In AL amyloidosis, amyloid deposits may affect any part of the body except for the brain. Usually one or two organs are predominantly affected (known as the “dominant” organs). The structure and properties of the abnormal light chain proteins forming the amyloid fibrils are slightly different in every single AL amyloidosis patient and symptoms also vary widely, depending on which organs contain amyloid deposits and the extent to which the deposits affect organ function. The precise way in which deposition of amyloid causes disease is not fully understood. There may be poor correlation between the amount of local amyloid and the extent to which organ function is lost. Although heavy amyloid load is invariably a bad sign, active deposition of new amyloid is often more closely linked to worsening disease than are stable, longstanding deposits.
AL Amyloidosis Symptoms
Patients with AL amyloidosis may complain of general problems such as weight loss, fatigue, weakness, loss of appetite and easy bruising. They may also develop:
Kidney disease (>90%): kidney size is usually normal, but may be enlarged or, in advanced cases, reduced. Kidney problems seen in AL amyloidosis include:
- proteinuria (protein in the urine)
- nephrotic syndrome:
- large amounts of protein in the urine (>3.5g/day)
- low albumin in the blood
- peripheral oedema- swollen ankles
- end stage kidney failure: The kidneys stop functioning altogether and the patient needs either dialysis or a kidney transplant in order to survive.
- haematuria (blood in the urine)
- renal tubular defects
- nephrogenic diabetes insipidus
- renal calcification
Heart disease (90%): In addition to the physical damage caused to the heart structure and function by amyloid deposits, the amyloidogenic light chains may themselves be toxic to the heart muscle cells.
Heart problems seen in AL amyloidosis include restrictive cardiomyopathy in 30%. this means that the heart muscle is stiffened by amyloid deposits, so the heart cannot pump blood efficiently. This may lead to:

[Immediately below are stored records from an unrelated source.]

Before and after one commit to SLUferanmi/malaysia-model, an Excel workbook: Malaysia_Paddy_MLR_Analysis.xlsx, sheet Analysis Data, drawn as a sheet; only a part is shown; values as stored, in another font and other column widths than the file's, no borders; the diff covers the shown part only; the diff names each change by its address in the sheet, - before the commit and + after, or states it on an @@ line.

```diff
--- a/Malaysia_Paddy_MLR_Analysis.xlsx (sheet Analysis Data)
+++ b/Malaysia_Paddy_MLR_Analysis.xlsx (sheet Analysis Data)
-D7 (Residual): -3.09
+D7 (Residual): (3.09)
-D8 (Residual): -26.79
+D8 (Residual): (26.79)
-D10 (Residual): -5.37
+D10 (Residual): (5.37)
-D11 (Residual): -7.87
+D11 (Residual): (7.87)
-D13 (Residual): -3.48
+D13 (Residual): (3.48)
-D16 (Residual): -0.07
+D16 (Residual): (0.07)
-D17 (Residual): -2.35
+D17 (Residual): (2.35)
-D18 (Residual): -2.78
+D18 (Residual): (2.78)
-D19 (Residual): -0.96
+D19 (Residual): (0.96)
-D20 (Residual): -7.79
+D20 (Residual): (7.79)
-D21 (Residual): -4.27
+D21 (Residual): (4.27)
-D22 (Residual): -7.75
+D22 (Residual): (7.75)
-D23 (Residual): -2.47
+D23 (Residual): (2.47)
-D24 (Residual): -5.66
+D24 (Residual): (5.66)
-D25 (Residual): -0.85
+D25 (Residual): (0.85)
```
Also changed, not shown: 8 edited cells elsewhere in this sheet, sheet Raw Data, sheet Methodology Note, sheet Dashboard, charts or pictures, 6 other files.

- shortness of breath even on minor exertion.
- arrhythmias (heart rhythm abnormalities) due to amyloid deposits affecting the electrical conducting system in the heart.
- angina (heart pain on exercise or at rest).
- fainting, sometimes on exertion, sometimes after eating.
For further information on amyloidosis and the heart, go to the section of the website on cardiac amyloidosis
Nervous system disease (neuropathy): amyloid deposits can affect the nerves controlling sensations and numerous bodily functions:
1. Peripheral neuropathy:
- In 10-20% of patients there is loss of pain and temperature sensation in the hands, feet and lower legs at first, and movement problems at a later stage.
- In 20% of patients there is carpal tunnel syndrome, with wrist and hand pain and tingling.
2. Autonomic neuropathy:
- Orthostatic hypotension: fainting and near-fainting on standing or sitting up due to blood pressure drop.
- Gut problems such as diarrhoea, constipation and early satiety (feeling full after eating a small amount).
Gut disease: Other than gut problems caused by autonomic neuropathy there may be:
- weight loss due to poor absorption of nutrients from food (malabsorption)
- rectal bleeding
Spleen and liver disease:
- enlarged spleen or problems with spleen function (hyposplenism)
- enlarged liver or liver failure
- easy bruising
- lesions on face, upper trunk and sometimes limbs-lumps, papules, nodules, and plaques
There may be nail changes.
Joint disease (rare), may:
- be similar to rheumatoid arthritis affecting many joints (polyarticular)
- affect single joints such as hip or shoulder
Additional AL amyloidosis signs
About 8% of patients with AL amyloidosis suffer from carpal tunnel syndrome – tingling and pain in the wrists, pins and needles in the hands.
In medical terminology, a finding is said to be pathognomonic of a disease if it occurs only in the presence of that disease. The following signs occur rarely (in less than 15% of patients with AL amyloidosis) but when present they are pathognomonic of AL amyloidosis, meaning that this is very likely to be the diagnosis:
2. shoulder pad sign
3. bruising of the skin around the eyes: “raccoon eyes”or “panda eyes”
Click here to see Dr Helen Lachmann, consultant nephrologist at the NAC, talking about organ involvement in AL amyloidosis.